''Mie love ys dedde,Thomas Chatterton (1752-1770), British poet. Aella; a Tragycal Enterlude (l. 54-60). . . Oxford Book of English Verse, The, 1250-1918. Sir Arthur Quiller-Couch, ed. (New ed., rev. and enl., 1939) Oxford University Press.
Gon to hys death-bedde,
Al under the wyllowe tree.
Waterre wytches, crownede wythe reytes,
Bere mee to yer leathalle tyde.
I die; I comme; mie true love waytes.
Thos the damselle spake, and dyed.''
''Liste! now the thunder's rattling clymmynge soundThomas Chatterton (1752-1770), British poet. An Excelente Balade of Charitie (l. 36-42). . . The Oxford Anthology of English Poetry. Vol. I: Spenser to Crabbe. John Wain, ed. (1990) Oxford University Press.
Cheves slowlie on, and then embollen clangs,
Shakes the hie spyre, and losst, dispended, drown'd,
Still on the gallard eare of terroure hanges;
The windes are up; the lofty elmen swanges;
Again the levynne and the thunder poures,
And the full cloudes are braste attenes in stonen showers.''
''It is my PRIDE, my damn'd, native, unconquerable Pride, that plunges me into Distraction. You must know that 19-20th of my Composition is Pride. I must either live a Slave, a Servant; to have no Will of my own, no Sentiments of my own which I may freely declare as such;Mor DIEperplexing alternative!''Thomas Chatterton (1752-1770), British poet. Letter, April 1770. Quoted in John Cranstoun Nevill, Thomas Chatterton (1948).

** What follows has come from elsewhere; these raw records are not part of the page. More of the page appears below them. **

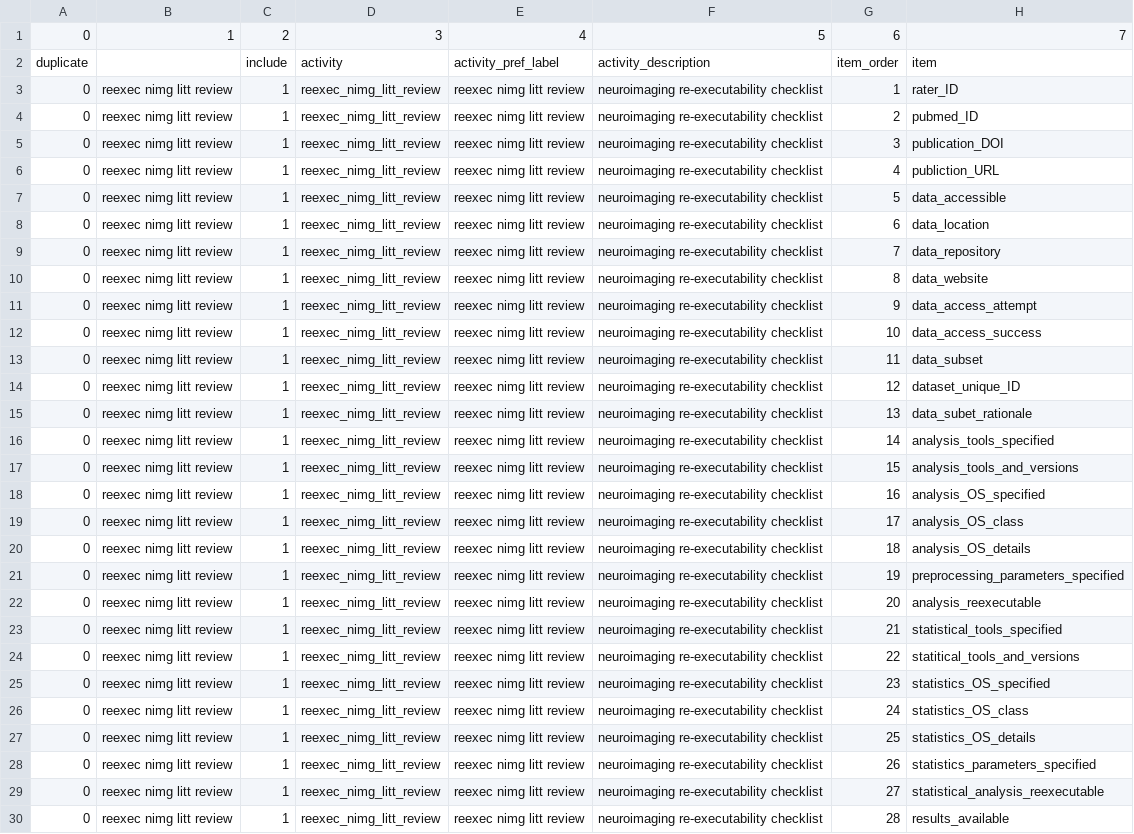
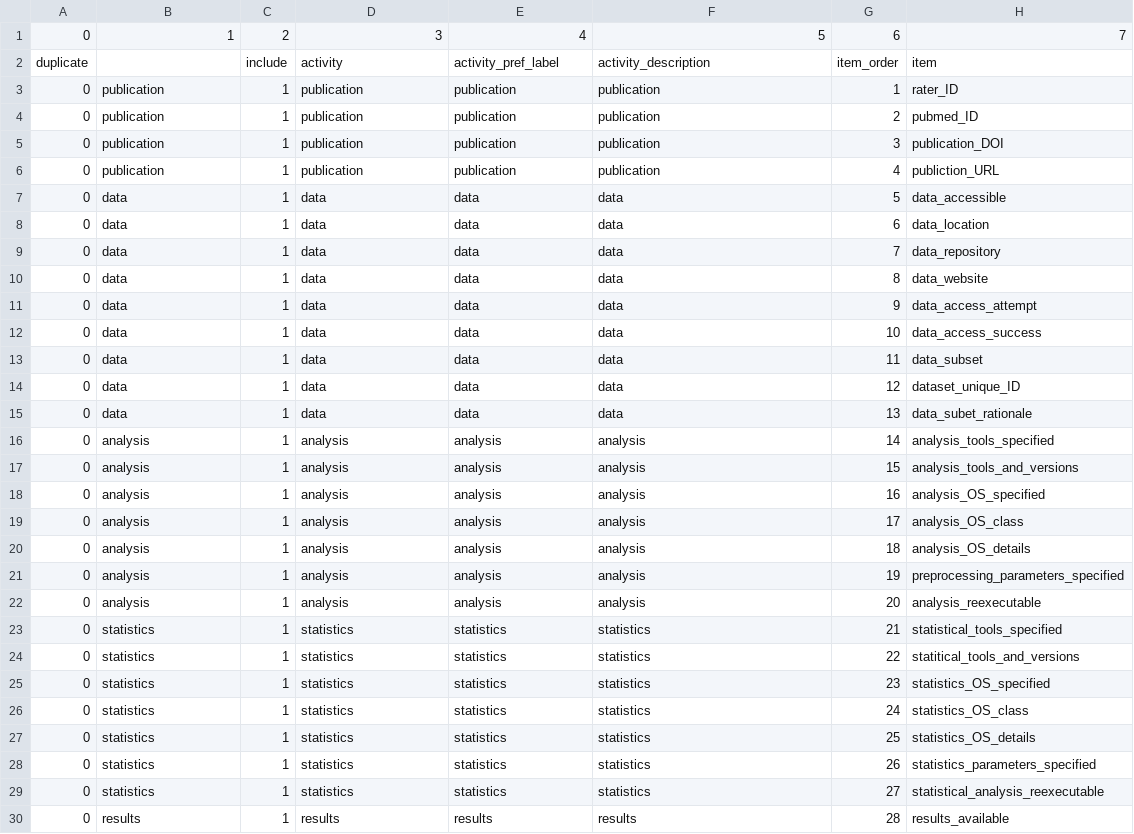
Before and after one commit to Remi-Gau/eCobidas, a CSV file: inputs/csv/reexec_nimg.csv, drawn as a sheet; only a part is shown; the diff covers the shown part only; the diff names each change by its address in the sheet, - before the commit and + after, or states it on an @@ line.

Commit message:
update litt review protocol

```diff
--- a/inputs/csv/reexec_nimg.csv
+++ b/inputs/csv/reexec_nimg.csv
-B3:B6: reexec nimg litt review
+B3:B6: publication
-D3:D6: reexec_nimg_litt_review
+D3:D6: publication
-E3:E6: reexec nimg litt review
+E3:E6: publication
-F3:F6: neuroimaging re-executability checklist
+F3:F6: publication
-B7:B15: reexec nimg litt review
+B7:B15: data
-D7:D15: reexec_nimg_litt_review
+D7:D15: data
-E7:E15: reexec nimg litt review
+E7:E15: data
-F7:F15: neuroimaging re-executability checklist
+F7:F15: data
-B16:B22: reexec nimg litt review
+B16:B22: analysis
-D16:D22: reexec_nimg_litt_review
+D16:D22: analysis
-E16:E22: reexec nimg litt review
+E16:E22: analysis
-F16:F22: neuroimaging re-executability checklist
+F16:F22: analysis
-B23:B29: reexec nimg litt review
+B23:B29: statistics
-D23:D29: reexec_nimg_litt_review
+D23:D29: statistics
-E23:E29: reexec nimg litt review
+E23:E29: statistics
-F23:F29: neuroimaging re-executability checklist
+F23:F29: statistics
-B30: reexec nimg litt review
+B30: results
-D30: reexec_nimg_litt_review
+D30: results
-E30: reexec nimg litt review
+E30: results
-F30: neuroimaging re-executability checklist
+F30: results
```
Also changed, not shown: 24 edited cells elsewhere in this file, 43 other files.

''There is a time for all thingsExcept Marriage my dear.''Thomas Chatterton (1752-1770), British poet. Reply, April 9, 1770, to a note from an admirer who bids him be patient, "for there is a time for all things." The Complete Works of Thomas Chatterton, vol. 1 (1971).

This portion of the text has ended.